▶ _EXERCISE OBJECTIVE_
Verbatim reproduction of the entries is required; images must be omitted.

(Saved entries)
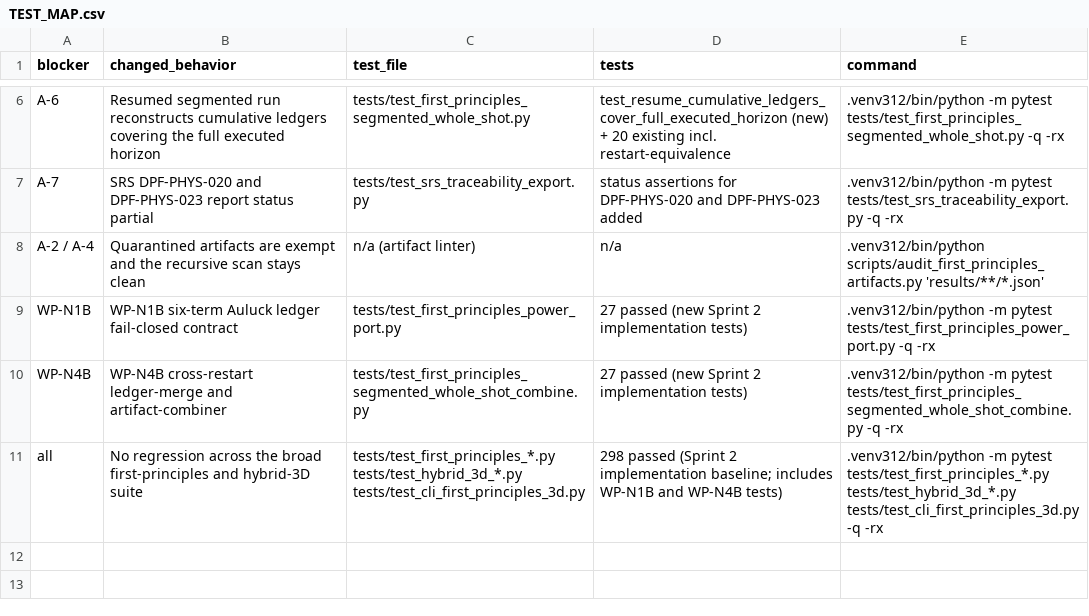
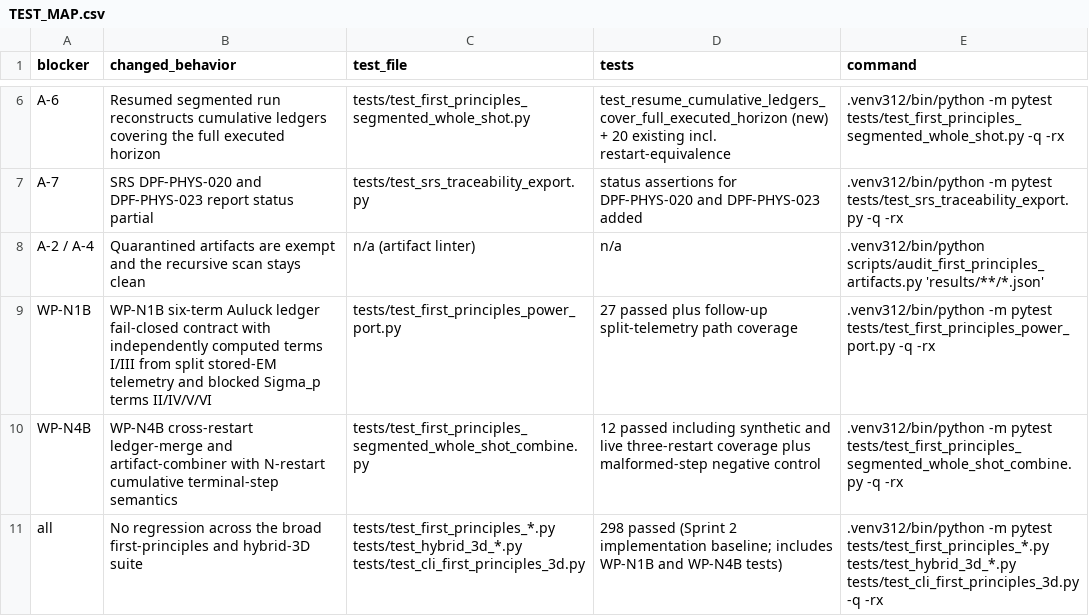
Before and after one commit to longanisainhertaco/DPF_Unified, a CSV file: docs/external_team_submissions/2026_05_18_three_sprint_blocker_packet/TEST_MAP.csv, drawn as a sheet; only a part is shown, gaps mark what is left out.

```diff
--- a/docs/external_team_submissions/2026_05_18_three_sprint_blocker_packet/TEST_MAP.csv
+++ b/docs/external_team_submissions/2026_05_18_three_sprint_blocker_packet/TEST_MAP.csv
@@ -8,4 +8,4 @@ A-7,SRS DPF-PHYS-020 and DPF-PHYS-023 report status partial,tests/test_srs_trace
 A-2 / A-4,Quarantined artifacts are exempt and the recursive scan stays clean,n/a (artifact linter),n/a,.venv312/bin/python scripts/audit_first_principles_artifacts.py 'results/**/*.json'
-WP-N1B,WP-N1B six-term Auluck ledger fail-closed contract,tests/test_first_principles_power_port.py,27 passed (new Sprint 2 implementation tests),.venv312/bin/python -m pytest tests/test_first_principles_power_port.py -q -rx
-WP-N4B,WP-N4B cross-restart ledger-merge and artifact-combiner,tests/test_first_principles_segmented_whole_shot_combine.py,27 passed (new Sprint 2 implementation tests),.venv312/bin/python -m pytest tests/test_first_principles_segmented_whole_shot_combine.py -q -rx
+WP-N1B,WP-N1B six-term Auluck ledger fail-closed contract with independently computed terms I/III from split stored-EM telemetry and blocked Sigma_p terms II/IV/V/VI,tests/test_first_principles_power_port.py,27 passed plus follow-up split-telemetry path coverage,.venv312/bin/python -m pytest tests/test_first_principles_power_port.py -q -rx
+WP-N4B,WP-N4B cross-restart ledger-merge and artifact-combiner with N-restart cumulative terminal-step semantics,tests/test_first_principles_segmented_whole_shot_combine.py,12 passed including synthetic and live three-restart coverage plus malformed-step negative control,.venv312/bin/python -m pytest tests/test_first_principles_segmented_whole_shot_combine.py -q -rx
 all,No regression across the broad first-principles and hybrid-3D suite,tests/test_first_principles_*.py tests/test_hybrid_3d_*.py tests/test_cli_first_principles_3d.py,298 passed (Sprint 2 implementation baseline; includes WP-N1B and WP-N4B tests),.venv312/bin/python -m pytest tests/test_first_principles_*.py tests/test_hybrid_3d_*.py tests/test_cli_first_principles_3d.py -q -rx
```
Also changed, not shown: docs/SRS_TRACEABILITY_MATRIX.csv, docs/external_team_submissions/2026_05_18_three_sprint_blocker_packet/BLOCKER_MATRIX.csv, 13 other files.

▶ _REPLY_
Before and after one commit to longanisainhertaco/DPF_Unified, a CSV file: docs/external_team_submissions/2026_05_18_three_sprint_blocker_packet/TEST_MAP.csv, drawn as a sheet; only a part is shown, gaps mark what is left out.

```diff
--- a/docs/external_team_submissions/2026_05_18_three_sprint_blocker_packet/TEST_MAP.csv
+++ b/docs/external_team_submissions/2026_05_18_three_sprint_blocker_packet/TEST_MAP.csv
@@ -8,4 +8,4 @@ A-7,SRS DPF-PHYS-020 and DPF-PHYS-023 report status partial,tests/test_srs_trace
 A-2 / A-4,Quarantined artifacts are exempt and the recursive scan stays clean,n/a (artifact linter),n/a,.venv312/bin/python scripts/audit_first_principles_artifacts.py 'results/**/*.json'
-WP-N1B,WP-N1B six-term Auluck ledger fail-closed contract,tests/test_first_principles_power_port.py,27 passed (new Sprint 2 implementation tests),.venv312/bin/python -m pytest tests/test_first_principles_power_port.py -q -rx
-WP-N4B,WP-N4B cross-restart ledger-merge and artifact-combiner,tests/test_first_principles_segmented_whole_shot_combine.py,27 passed (new Sprint 2 implementation tests),.venv312/bin/python -m pytest tests/test_first_principles_segmented_whole_shot_combine.py -q -rx
+WP-N1B,WP-N1B six-term Auluck ledger fail-closed contract with independently computed terms I/III from split stored-EM telemetry and blocked Sigma_p terms II/IV/V/VI,tests/test_first_principles_power_port.py,27 passed plus follow-up split-telemetry path coverage,.venv312/bin/python -m pytest tests/test_first_principles_power_port.py -q -rx
+WP-N4B,WP-N4B cross-restart ledger-merge and artifact-combiner with N-restart cumulative terminal-step semantics,tests/test_first_principles_segmented_whole_shot_combine.py,12 passed including synthetic and live three-restart coverage plus malformed-step negative control,.venv312/bin/python -m pytest tests/test_first_principles_segmented_whole_shot_combine.py -q -rx
 all,No regression across the broad first-principles and hybrid-3D suite,tests/test_first_principles_*.py tests/test_hybrid_3d_*.py tests/test_cli_first_principles_3d.py,298 passed (Sprint 2 implementation baseline; includes WP-N1B and WP-N4B tests),.venv312/bin/python -m pytest tests/test_first_principles_*.py tests/test_hybrid_3d_*.py tests/test_cli_first_principles_3d.py -q -rx
```
Also changed, not shown: docs/SRS_TRACEABILITY_MATRIX.csv, docs/external_team_submissions/2026_05_18_three_sprint_blocker_packet/BLOCKER_MATRIX.csv, 13 other files.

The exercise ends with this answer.